- AVAILABLE DATA
.....

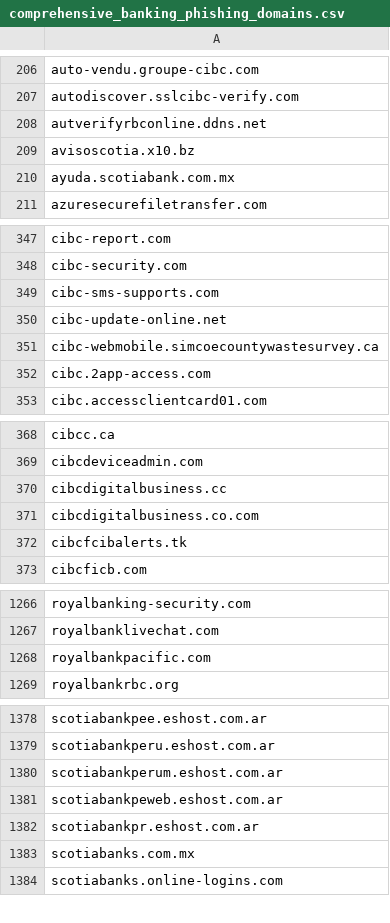
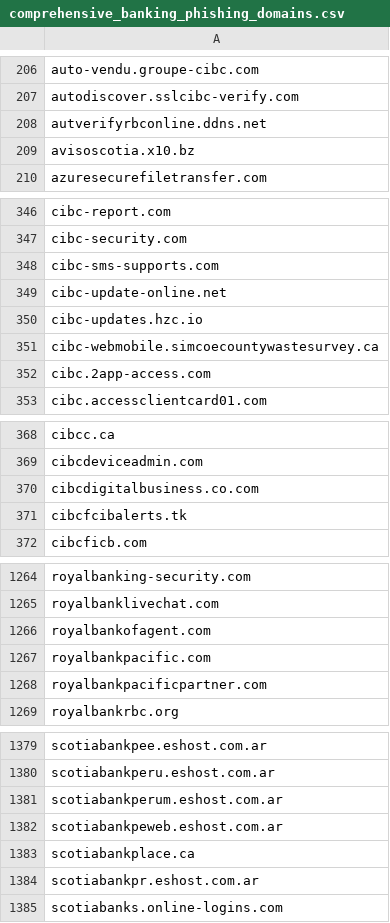
Before and after one commit to Phishcan/phishcan-data, a CSV file: api/banking/comprehensive_banking_phishing_domains.csv, drawn as a sheet; only a part is shown, gaps mark what is left out; the diff covers the shown part only.

```diff
--- a/api/banking/comprehensive_banking_phishing_domains.csv
+++ b/api/banking/comprehensive_banking_phishing_domains.csv
@@ -209,3 +209,2 @@ autverifyrbconline.ddns.net
 avisoscotia.x10.bz
-ayuda.scotiabank.com.mx
 azuresecurefiletransfer.com
@@ -350,2 +349,3 @@ cibc-sms-supports.com
 cibc-update-online.net
+cibc-updates.hzc.io
 cibc-webmobile.simcoecountywastesurvey.ca
@@ -369,3 +369,2 @@ cibcc.ca
 cibcdeviceadmin.com
-cibcdigitalbusiness.cc
 cibcdigitalbusiness.co.com
@@ -1267,3 +1265,5 @@ royalbanking-security.com
 royalbanklivechat.com
+royalbankofagent.com
 royalbankpacific.com
+royalbankpacificpartner.com
 royalbankrbc.org
@@ -1381,4 +1382,4 @@ scotiabankperum.eshost.com.ar
 scotiabankpeweb.eshost.com.ar
+scotiabankplace.ca
 scotiabankpr.eshost.com.ar
-scotiabanks.com.mx
 scotiabanks.online-logins.com
```
Also changed, not shown: 2 added rows and 2 removed rows elsewhere in this file, api/government/comprehensive_government_phishing_domains.csv, 9 other files.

.....

- REQUIRED WORK
Taking the records above as input, show every line in which the word "scotiabanks" is present.

- TASK OUTPUT
-scotiabanks.com.mx
 scotiabanks.online-logins.com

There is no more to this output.